James Anderson paid tribute to the “class and determination” of Alastair Cook and Kevin Pietersen after England’s most experienced batsmen responded calmly to an astonishing debut innings from Ashton Agar in the first Investec Ashes Test.
Teenage left-arm spinner Agar compiled 98 - the highest score by a Test number 11 - and shared a scarcely-believable 163 with Phil Hughes to extend Australia’s first innings to 280 all out on day two at Trent Bridge.
That put the tourists 65 ahead and they subsequently strengthened their position when Mitchell Starc removed Joe Root and Jonathan Trott with successive balls, leaving England 11 for two at tea.
Faced with a perilous position, Cook and Pietersen dug in to share an unbroken 69 in 35 overs.
England therefore led by 15 at stumps and had reason to be grateful for two players boasting a combined total of more than 15,000 Test runs.
Anderson, who also shone by completing a wonderful five-wicket haul prior to Agar’s heroics, said: “It was a really tricky period for us losing two early wickets and I thought they (Cook and Pietersen) showed a lot of class and determination to get us through that tricky period.
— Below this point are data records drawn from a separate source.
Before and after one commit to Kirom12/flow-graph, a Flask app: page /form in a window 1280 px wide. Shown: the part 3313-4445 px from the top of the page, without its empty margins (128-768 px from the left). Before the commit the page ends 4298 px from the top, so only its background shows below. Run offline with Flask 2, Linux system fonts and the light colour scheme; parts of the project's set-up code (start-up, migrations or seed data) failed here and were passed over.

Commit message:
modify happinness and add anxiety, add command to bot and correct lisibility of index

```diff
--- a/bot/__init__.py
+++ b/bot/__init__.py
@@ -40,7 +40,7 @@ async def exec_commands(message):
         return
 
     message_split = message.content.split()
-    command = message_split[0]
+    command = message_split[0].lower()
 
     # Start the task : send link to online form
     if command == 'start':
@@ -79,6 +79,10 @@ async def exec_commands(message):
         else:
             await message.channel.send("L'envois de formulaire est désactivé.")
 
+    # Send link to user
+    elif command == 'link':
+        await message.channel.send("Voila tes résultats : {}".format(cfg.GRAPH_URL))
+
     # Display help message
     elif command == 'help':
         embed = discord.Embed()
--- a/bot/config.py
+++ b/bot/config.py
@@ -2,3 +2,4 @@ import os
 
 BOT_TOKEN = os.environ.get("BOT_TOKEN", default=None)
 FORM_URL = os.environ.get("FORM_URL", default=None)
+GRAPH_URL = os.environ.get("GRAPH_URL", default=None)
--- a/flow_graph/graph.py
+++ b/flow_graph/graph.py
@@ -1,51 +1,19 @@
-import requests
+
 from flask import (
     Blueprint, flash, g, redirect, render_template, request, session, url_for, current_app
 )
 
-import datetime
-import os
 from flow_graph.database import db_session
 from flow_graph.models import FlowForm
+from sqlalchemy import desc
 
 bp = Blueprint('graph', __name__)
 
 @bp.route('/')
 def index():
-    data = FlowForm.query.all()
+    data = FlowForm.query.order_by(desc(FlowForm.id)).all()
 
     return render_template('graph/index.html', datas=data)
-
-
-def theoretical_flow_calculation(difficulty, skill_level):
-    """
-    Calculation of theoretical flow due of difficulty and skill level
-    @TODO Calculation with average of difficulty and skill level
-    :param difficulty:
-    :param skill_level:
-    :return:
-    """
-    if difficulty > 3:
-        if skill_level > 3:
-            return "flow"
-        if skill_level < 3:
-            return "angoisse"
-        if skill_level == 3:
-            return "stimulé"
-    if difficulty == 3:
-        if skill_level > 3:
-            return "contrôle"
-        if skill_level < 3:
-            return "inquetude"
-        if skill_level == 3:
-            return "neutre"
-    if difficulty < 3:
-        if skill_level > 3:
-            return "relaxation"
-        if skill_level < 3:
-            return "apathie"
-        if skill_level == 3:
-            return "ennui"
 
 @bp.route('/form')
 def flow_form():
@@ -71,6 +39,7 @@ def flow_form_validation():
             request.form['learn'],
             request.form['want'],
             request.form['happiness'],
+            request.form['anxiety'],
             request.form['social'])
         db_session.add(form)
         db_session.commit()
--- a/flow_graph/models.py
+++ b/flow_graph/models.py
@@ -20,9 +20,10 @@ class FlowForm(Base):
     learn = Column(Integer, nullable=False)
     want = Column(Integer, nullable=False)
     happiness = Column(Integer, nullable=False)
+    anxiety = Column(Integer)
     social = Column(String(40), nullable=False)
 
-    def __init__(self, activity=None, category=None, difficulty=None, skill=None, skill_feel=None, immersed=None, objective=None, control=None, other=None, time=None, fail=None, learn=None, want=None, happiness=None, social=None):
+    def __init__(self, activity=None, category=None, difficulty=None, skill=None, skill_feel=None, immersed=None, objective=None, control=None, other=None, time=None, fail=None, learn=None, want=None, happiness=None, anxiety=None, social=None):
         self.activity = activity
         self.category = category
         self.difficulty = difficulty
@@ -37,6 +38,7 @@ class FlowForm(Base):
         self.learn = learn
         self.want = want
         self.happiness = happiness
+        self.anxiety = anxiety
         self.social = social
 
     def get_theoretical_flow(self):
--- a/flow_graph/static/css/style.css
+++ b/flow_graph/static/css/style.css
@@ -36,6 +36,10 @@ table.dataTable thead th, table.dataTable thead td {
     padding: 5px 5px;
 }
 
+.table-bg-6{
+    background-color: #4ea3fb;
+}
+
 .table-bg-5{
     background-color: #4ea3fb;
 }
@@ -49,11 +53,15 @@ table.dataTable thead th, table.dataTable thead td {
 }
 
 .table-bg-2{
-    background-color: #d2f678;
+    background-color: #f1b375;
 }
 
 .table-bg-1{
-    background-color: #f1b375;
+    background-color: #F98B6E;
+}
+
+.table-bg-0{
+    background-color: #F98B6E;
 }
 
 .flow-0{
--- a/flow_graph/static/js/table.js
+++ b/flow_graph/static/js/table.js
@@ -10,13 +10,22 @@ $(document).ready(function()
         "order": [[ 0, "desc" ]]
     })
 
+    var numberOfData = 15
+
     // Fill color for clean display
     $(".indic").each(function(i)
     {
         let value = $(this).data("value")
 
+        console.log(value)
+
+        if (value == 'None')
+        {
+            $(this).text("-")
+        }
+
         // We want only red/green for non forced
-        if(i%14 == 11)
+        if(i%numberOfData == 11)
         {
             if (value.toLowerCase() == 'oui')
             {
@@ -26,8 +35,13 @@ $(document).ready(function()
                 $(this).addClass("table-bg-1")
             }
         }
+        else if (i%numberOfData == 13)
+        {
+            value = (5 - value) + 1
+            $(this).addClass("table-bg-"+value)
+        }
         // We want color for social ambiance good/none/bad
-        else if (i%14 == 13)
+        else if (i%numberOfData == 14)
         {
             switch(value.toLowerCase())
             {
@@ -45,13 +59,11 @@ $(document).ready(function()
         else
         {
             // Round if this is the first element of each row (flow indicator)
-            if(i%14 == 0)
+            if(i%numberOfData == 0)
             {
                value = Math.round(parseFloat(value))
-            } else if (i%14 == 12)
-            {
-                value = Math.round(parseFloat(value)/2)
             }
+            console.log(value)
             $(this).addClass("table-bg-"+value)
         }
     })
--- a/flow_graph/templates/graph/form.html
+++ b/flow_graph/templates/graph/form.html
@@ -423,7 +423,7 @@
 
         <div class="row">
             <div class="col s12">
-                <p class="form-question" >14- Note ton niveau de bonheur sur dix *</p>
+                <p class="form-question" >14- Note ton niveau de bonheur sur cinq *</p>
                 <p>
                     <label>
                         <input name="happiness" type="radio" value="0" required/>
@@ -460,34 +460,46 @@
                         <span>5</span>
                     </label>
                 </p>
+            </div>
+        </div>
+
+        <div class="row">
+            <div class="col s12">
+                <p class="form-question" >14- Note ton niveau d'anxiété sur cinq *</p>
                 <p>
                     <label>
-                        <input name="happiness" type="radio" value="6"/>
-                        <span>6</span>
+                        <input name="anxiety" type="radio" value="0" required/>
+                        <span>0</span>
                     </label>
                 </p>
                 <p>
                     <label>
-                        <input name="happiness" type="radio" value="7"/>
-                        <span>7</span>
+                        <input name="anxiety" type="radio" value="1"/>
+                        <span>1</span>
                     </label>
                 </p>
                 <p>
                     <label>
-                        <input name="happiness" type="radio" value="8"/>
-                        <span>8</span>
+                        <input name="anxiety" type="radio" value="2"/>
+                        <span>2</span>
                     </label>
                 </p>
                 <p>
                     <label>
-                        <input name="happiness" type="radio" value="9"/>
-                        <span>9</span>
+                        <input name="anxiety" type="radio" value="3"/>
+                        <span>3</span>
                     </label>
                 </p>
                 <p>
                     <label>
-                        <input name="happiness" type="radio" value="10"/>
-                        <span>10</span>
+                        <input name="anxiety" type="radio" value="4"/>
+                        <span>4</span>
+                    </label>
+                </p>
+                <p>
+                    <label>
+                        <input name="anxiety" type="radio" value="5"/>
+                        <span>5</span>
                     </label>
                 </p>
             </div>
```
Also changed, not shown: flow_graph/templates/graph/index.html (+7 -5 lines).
Hopefully they can build on that tomorrow.”
After jokingly suggesting 500 would represent a tricky chase for Australia, Anderson conceded it was difficult to assess how many second-innings runs England will require.
“I’m not sure really,” he continued. “The pitch doesn’t look to be deteriorating that much. We saw a few balls that spun from Swanny. Nothing from the seamers has really gone up or down.
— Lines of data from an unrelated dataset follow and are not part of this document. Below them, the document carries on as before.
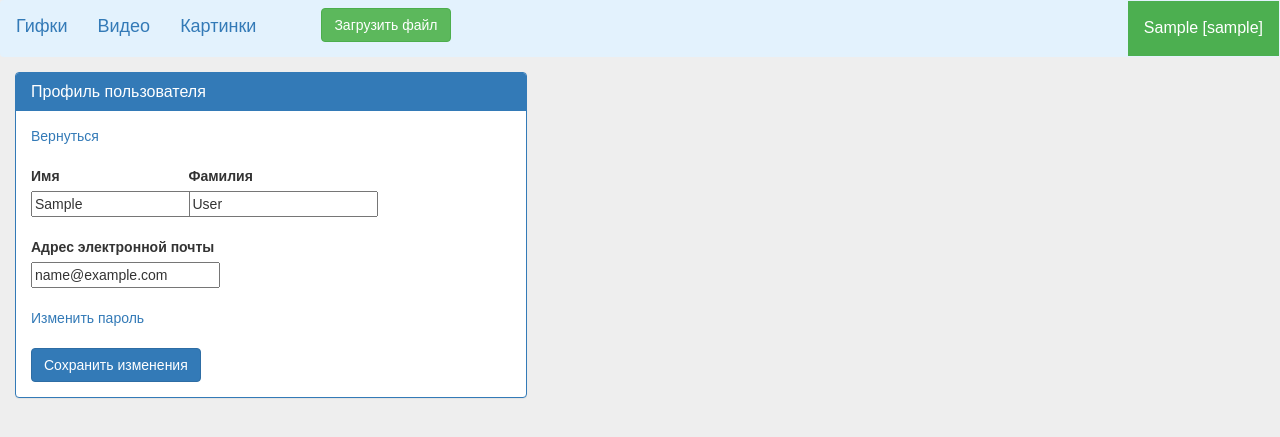
After one commit to endlessnights/gifcol_proj, a Django app: page /user/settings/ in a window 1280 px wide. The commit adds this page. Shown: the top 437 px of the page. Run offline with Django 3.2, Linux system fonts and the light colour scheme; the visitor is signed in with stand-in values (Sample User, id 1); some libraries are stand-ins or nearby versions.

Commit message:
Профиль, настройки
Добавил профиль пользователя + вкладки для вывода Избранного и загруженного, а также, добавил ниспадающее меню и страницу настроек.

```diff
--- a/gifcol_app/forms.py
+++ b/gifcol_app/forms.py
@@ -1,5 +1,6 @@
 from django import forms
 from django.contrib.auth.models import User
+from django.contrib.auth.forms import UserChangeForm
 from .models import mediamodel
 
 class MediaAddForm(forms.ModelForm):
@@ -14,3 +15,13 @@ class MediaAddForm(forms.ModelForm):
             'medialink',
             'filetype',
         )
+
+class EditProfileForm(UserChangeForm):
+    class Meta:
+        model = User
+        fields = (
+            'email',
+            'first_name',
+            'last_name',
+            'password'
+        )
--- a/gifcol_app/static/css/main.css
+++ b/gifcol_app/static/css/main.css
@@ -4,53 +4,53 @@ img, video {
   vertical-align: top;
 }
 /* Masonry grid */
-.masonry {
+.masonrygal {
   transition: all .2s ease-in-out;
   column-gap: 20px;
   column-fill: initial;
 }
 
 /* Masonry item */
-.masonry .brick {
+.masonrygal .brick {
   margin-bottom: 30px;
   display: inline-block; /* Fix the misalignment of items */
   vertical-align: top; /* Keep the item on the very top */
 }
 
 /* Masonry image effects */
-.masonry .brick img {
+.masonrygal .brick img {
   transition: all .1s ease-in-out;
   backface-visibility: hidden; /* Remove Image flickering on hover */
 }
 
-.masonry .brick:hover img {
+.masonrygal .brick:hover img {
   opacity: .75;
 }
 
 /* Bordered masonry */
-.masonry.bordered {
+.masonrygal.bordered {
   column-rule: 1px solid #eee;
   column-gap: 50px;
 }
 
-.masonry.bordered .brick {
+.masonrygal.bordered .brick {
   padding-bottom: 25px;
   margin-bottom: 25px;
   border-bottom: 1px solid #eee;
 }
 
 /* Gutterless masonry */
-.masonry.gutterless {
+.masonrygal.gutterless {
   column-gap: 0;
 }
 
-.masonry.gutterless .brick {
+.masonrygal.gutterless .brick {
   margin-bottom: 0;
 }
 
 /* Masonry on tablets */
 @media only screen and (min-width: 768px) and (max-width: 1023px) {
-  .masonry {
+  .masonrygal {
     column-count: 3;
   }
 }
@@ -65,7 +65,51 @@ img, video {
     letter-spacing: 1px;
   }
 
-  .masonry {
+  .masonrygal {
     column-count: 6;
   }
 }
+ /* Dropdown Button */
+.dropbtn {
+  background-color: #4CAF50;
+  color: white;
+  padding: 16px;
+  font-size: 16px;
+  border: none;
+}
+
+/* The container <div> - needed to position the dropdown content */
+.dropdown {
+  position: relative;
+  display: inline-block;
+}
+
+/* Dropdown Content (Hidden by Default) */
+.dropdown-content {
+  display: none;
+  position: absolute;
+  background-color: #f1f1f1;
+  min-width: 160px;
+  box-shadow: 0px 8px 16px 0px rgba(0,0,0,0.2);
+  z-index: 1;
+}
+
+/* Links inside the dropdown */
+.dropdown-content a {
+  color: black;
+  padding: 12px 16px;
+  text-decoration: none;
+  display: block;
+}
+
+/* Change color of dropdown links on hover */
+.dropdown-content a:hover {background-color: #ddd;}
+
+/* Show the dropdown menu on hover */
+.dropdown:hover .dropdown-content {display: block;}
+
+/* Change the background color of the dropdown button when the dropdown content is shown */
+.dropdown:hover .dropbtn {background-color: #3e8e41;}
+.contaner-profile{
+padding-left:15px;
+}
--- a/gifcol_app/templates/app/base.html
+++ b/gifcol_app/templates/app/base.html
@@ -2,21 +2,34 @@
 <html lang="en">
 <head>
     {% load static %}
-    <link rel="stylesheet" href="{% static 'css/main.css' %}"/>
+        <link rel="stylesheet" href="{% static 'css/main.css' %}"/>
     <link rel="stylesheet" href="https://maxcdn.bootstrapcdn.com/bootstrap/3.4.1/css/bootstrap.min.css">
     <script src="https://ajax.googleapis.com/ajax/libs/jquery/3.5.1/jquery.min.js"></script>
     <script src="https://maxcdn.bootstrapcdn.com/bootstrap/3.4.1/js/bootstrap.min.js"></script>
+    <link rel="stylesheet" href="{% static 'css/lightbox.min.css' %}"/>
+    <link rel="stylesheet" href="{% static 'css/animated-masonry-gallery.css' %}"/>
+    <script type="text/javascript" src="{% static 'js/jquery-2.js' %}"></script>
+    <script type="text/javascript" src="{% static 'js/jquery.js' %}"></script>
+    <script type="text/javascript" src="{% static 'js/animated-masonry-gallery.js' %}"></script>
+    <script type="text/javascript" src="{% static 'js/lightbox.min.js' %}"></script>
     <meta charset="UTF-8">
     <title>Meme Archive</title>
 </head>
 <body>
-<nav class="navbar navbar-light" style="background-color: #e3f2fd;">
+<nav class="navbar navbar-light" style="background-color: #e3f2fd;margin-bottom:0px;">
     <a class="navbar-brand" href="/">Гифки</a>
     <a class="navbar-brand" href="/video">Видео</a>
     <a class="navbar-brand" href="/img">Картинки</a>
     {% if user.is_authenticated %}
     <button style="margin-top:0.5em;margin-left:50px;" class="btn btn-success"><a style="color:white;" href="/new">Загрузить файл</a></button>
-    <a style="float:right;" class="navbar-brand" href="/logout">Выйти</a>
+    <div class="dropdown" style="float:right;">
+        <button class="dropbtn">{{request.user.get_short_name}} [{{request.user.username}}]</button>
+        <div class="dropdown-content">
+            <a href="{% url 'get_user_profile' username=request.user %}">Профиль</a>
+            <a href="/user/settings/">Настройки</a>
+            <a href="/logout">Выйти</a>
+        </div>
+    </div>
     {%endif%}
     {% if not user.is_authenticated %}
     <form style="float:right;padding-top:1em;" id="login" method="post" action="{% url 'a_login' %}">
--- /dev/null
+++ b/gifcol_app/templates/app/edit_profile.html
@@ -0,0 +1,41 @@
+{% extends 'app/base.html' %}
+{% block content %}
+{% load crispy_forms_tags %}
+{% if user.is_authenticated %}
+<div class="panel panel-primary" style="width:40%; margin:15px;">
+  <div class="panel-heading">
+    <h3 class="panel-title">Профиль пользователя</h3>
+  </div>
+  <div class="panel-body">
+    <a onClick="javascript:history.go(-1);">Вернуться</a>
+       <br/><br/>
+    <form method="post" enctype="multipart/form-data">
+        {% csrf_token %}
+            <div class="row">
+                <div class="col-md-3" style="margin-right:30px;">
+            {{ form.first_name|as_crispy_field }}
+                </div>
+                <div class="col-md-3">
+            {{ form.last_name|as_crispy_field }}
+                </div>
+            </div>
+        <br/>
+        <div class="row">
+            <div class="col-md-6">
+            {{ form.email|as_crispy_field }}
+            </div>
+        </div>
+        <br>
+        <div class="row">
+            <div class="col-md-12">
+                <a href="/profile/password/">Изменить пароль</a>
+            </div>
+        </div>
+        <br>
+        <button type="submit" class="btn btn-primary">Сохранить изменения</button>
+    </form>
+</div>
+</div>
+{% endif %}
+{% endblock %}
+</html>
--- a/gifcol_app/templates/app/gifs.html
+++ b/gifcol_app/templates/app/gifs.html
@@ -1,18 +1,14 @@
-{% extends 'app/base-img.html' %}
+{% extends 'app/base.html' %}
 {% block content %}
 </body>
     <div class="masonry bordered">
     <div id="gallery-content">
         <div id="gallery-content-center" style="position: relative; overflow: hidden; height: 1200px;" class="gallery-content-center-full isotope">
-            {%if not mediamodel.gifposts%}
             {% for mediamodel in gifposts %}
             <a class="example-image-link" href="{{mediamodel.media_gif.url}}" data-lightbox="example-set" data-title="{{mediamodel.title}}<br>{{mediamodel.desc}}">
                 <img class="example-image" src="{{mediamodel.media_gif.url}}" class="all landscape isotope-item"  style="position: absolute; left: 0px; top: 0px; transform: translate3d(620px, 420px, 0px) scale3d(1, 1, 1); opacity: 1;" alt=""/>
             </a>
             {% endfor %}
-            {%else%}
-            <p></p>
-            {%endif%}
         </div>
     </div>
     </div>
--- a/gifcol_app/templates/app/imgs.html
+++ b/gifcol_app/templates/app/imgs.html
@@ -1,4 +1,4 @@
-{% extends 'app/base-img.html' %}
+{% extends 'app/base.html' %}
 {% block content %}
 </body>
     <div class="masonry bordered">
--- a/gifcol_app/templates/app/videos.html
+++ b/gifcol_app/templates/app/videos.html
@@ -1,7 +1,7 @@
 {% extends 'app/base.html' %}
 {% block content %}
 </body>
-    <div class="masonry bordered">
+    <div class="masonrygal bordered">
     {% for mediamodel in videoposts %}
         <div class="brick">
             <video src="{{mediamodel.media_video.url}}"></video>
--- a/gifcol_app/urls.py
+++ b/gifcol_app/urls.py
@@ -1,7 +1,7 @@
 from django.urls import path
 from django.conf.urls.static import static
 from django.conf import settings
-
+from django.conf.urls import url
 from .import views
 
 urlpatterns = [
@@ -11,4 +11,6 @@ urlpatterns = [
     path('login/', views.a_login, name='a_login'),
     path('logout/', views.a_logout, name='a_logout'),
     path('new/', views.new_mediafile, name='new_mediafile'),
+    url(r'user/(?P<username>[a-zA-Z0-9]+)$', views.get_user_profile, name='get_user_profile'),
+    url(r'^user/settings/$', views.edit_profile, name='edit_profile'),
 ] + static(settings.MEDIA_URL, document_root=settings.MEDIA_ROOT)
--- a/gifcol_app/views.py
+++ b/gifcol_app/views.py
@@ -1,38 +1,70 @@
 from django.contrib.auth import authenticate
+from django.contrib.auth.models import User
 from django.utils import timezone
 from django.contrib.auth import (
     authenticate, login as built_in_login, logout as built_in_logout)
 from django.shortcuts import render, redirect
 from django.contrib import messages
-from .forms import MediaAddForm
+from .forms import MediaAddForm, EditProfileForm
 
 # Create your views here.
 from django.views.decorators.http import require_POST
 
 from .models import mediamodel
 
-#Страница с Гифками
+
+# Страница с Гифками
 def gifpage(request):
-    gifposts = mediamodel.objects.filter(filetype='gif', created_date__lte=timezone.now()).order_by('created_date').reverse()
+    gifposts = mediamodel.objects.filter(filetype='gif', created_date__lte=timezone.now()).order_by(
+        'created_date').reverse()
     return render(request, 'app/gifs.html',
                   {
                       'gifposts': gifposts
                   })
-#Страница с видео
-#Нужно еще добавить в фильтр filetype='link' - ссылка на видео и генерить youtube Iframe`ы
+
+
+# Страница с видео
+# Нужно еще добавить в фильтр filetype='link' - ссылка на видео и генерить youtube Iframe`ы
 def videopage(request):
-    videoposts = mediamodel.objects.filter(filetype='video', created_date__lte=timezone.now()).order_by('created_date').reverse()
+    videoposts = mediamodel.objects.filter(filetype='video', created_date__lte=timezone.now()).order_by(
+        'created_date').reverse()
     return render(request, 'app/videos.html',
                   {
                       'videoposts': videoposts
                   })
-#Страница с картинками
+
+
+# Страница с картинками
 def imgpage(request):
-    imgposts = mediamodel.objects.filter(filetype='img', created_date__lte=timezone.now()).order_by('created_date').reverse()
+    imgposts = mediamodel.objects.filter(filetype='img', created_date__lte=timezone.now()).order_by(
+        'created_date').reverse()
     return render(request, 'app/imgs.html',
                   {
                       'imgposts': imgposts
                   })
+
+
+# Профиль пользователя
+def get_user_profile(request, username):
+    userprofile = User.objects.get(username=username)
+    files_added_by_user = mediamodel.objects.filter(author=userprofile, filetype='img')  # список файлов, добавленных пользователем
+    return render(request, 'app/user_profile.html', {
+        "user": userprofile,
+        "files_added_by_user": files_added_by_user,
+    })
+# Настройки профиля
+def edit_profile(request):
+    if request.method == "POST":
+        current_user = request.user
+        form = EditProfileForm(request.POST, instance=request.user)
+
+        if form.is_valid():
+            form.save()
+            return render(request, 'app/user_profile.html', {"user": current_user})
+    else:
+        form = EditProfileForm(instance=request.user)
+        args = {'form': form}
+        return render(request, 'app/edit_profile.html', args)
 
 # Login form Auth
 @require_POST
@@ -47,10 +79,13 @@ def a_login(request):
     else:
         messages.warning(request, 'Введенные данные не верны!')
         return redirect('/')
+
+
 # Logout form DeAuth
 def a_logout(request):
     built_in_logout(request)
     return redirect('/')
+
 
 # Загрузить новый файл
 def new_mediafile(request):
```
Also changed, not shown: gifcol_app/templates/app/base-img.html (deleted, +0 -36 lines), gifcol_app/templates/app/user_profile.html (added, +92 -0 lines), 1 other file.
“First and foremost we’ve got to bat very, very well tomorrow to get in any sort of position to win this game.”
Anderson drew laughter from the assembled journalists when asked if there was a time during Agar’s innings when he felt he was witnessing a special Ashes moment.
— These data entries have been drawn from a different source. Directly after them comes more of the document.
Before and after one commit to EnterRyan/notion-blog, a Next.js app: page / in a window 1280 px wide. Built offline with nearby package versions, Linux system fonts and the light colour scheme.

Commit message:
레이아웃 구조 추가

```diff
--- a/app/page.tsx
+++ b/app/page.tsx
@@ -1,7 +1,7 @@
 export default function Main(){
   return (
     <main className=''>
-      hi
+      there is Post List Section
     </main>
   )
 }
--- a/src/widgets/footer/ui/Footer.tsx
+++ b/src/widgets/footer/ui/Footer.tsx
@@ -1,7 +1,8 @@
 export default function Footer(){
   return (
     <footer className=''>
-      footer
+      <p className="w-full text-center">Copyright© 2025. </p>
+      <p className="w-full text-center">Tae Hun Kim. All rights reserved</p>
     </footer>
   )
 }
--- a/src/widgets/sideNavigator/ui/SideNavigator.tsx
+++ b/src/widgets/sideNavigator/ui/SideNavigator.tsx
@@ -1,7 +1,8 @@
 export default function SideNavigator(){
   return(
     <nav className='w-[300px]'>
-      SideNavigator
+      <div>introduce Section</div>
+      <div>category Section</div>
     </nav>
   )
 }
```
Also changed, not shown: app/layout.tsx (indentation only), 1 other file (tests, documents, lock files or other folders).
The seamer initially responded yes, before smiling and admitting: “Well, I probably didn’t think that, no! But I’m sure it will be looked back on as one.
“I thought he played brilliantly. In a pressure situation he coped with it really well and really did frustrate us for a while.
“Teams are allowed to play well; batters are allowed to put on partnerships. It’s our job to somehow try and break that partnership and show some skill to do it.
“That’s the nature of Test cricket. You get big momentum shifts.”
Agar admitted his record-breaking display exceeded his wildest dreams.
The 19-year-old, picked ahead of experienced tweaker Nathan Lyon, hit the headlines for his batting rather than his bowling after striking 12 fours and two maximums in a remarkable 102-ball innings.
Agar said: "It's a dream come true. Forever, I've dreamt of playing Test cricket for Australia.
"For my debut to start the way it has, I'm over the moon. Darren Lehmann just told me to bat the way I know how to bat.
"He's told the whole team to back their own natural styles. That's the way I like to bat - take the game on - so that's what I tried to do.
"To make a hundred in an Ashes Test would have been awesome. Obviously, it's a dream to make a Test match hundred. But I didn't really dream I was going to make 98 on debut - so I'm very, very happy."
Agar revealed he was surprised to hear home fans willing him on to three figures, adding: “I was surprised by the support I was getting from the whole crowd. They were very supportive. There was a bit of sympathy from them and it was nice.”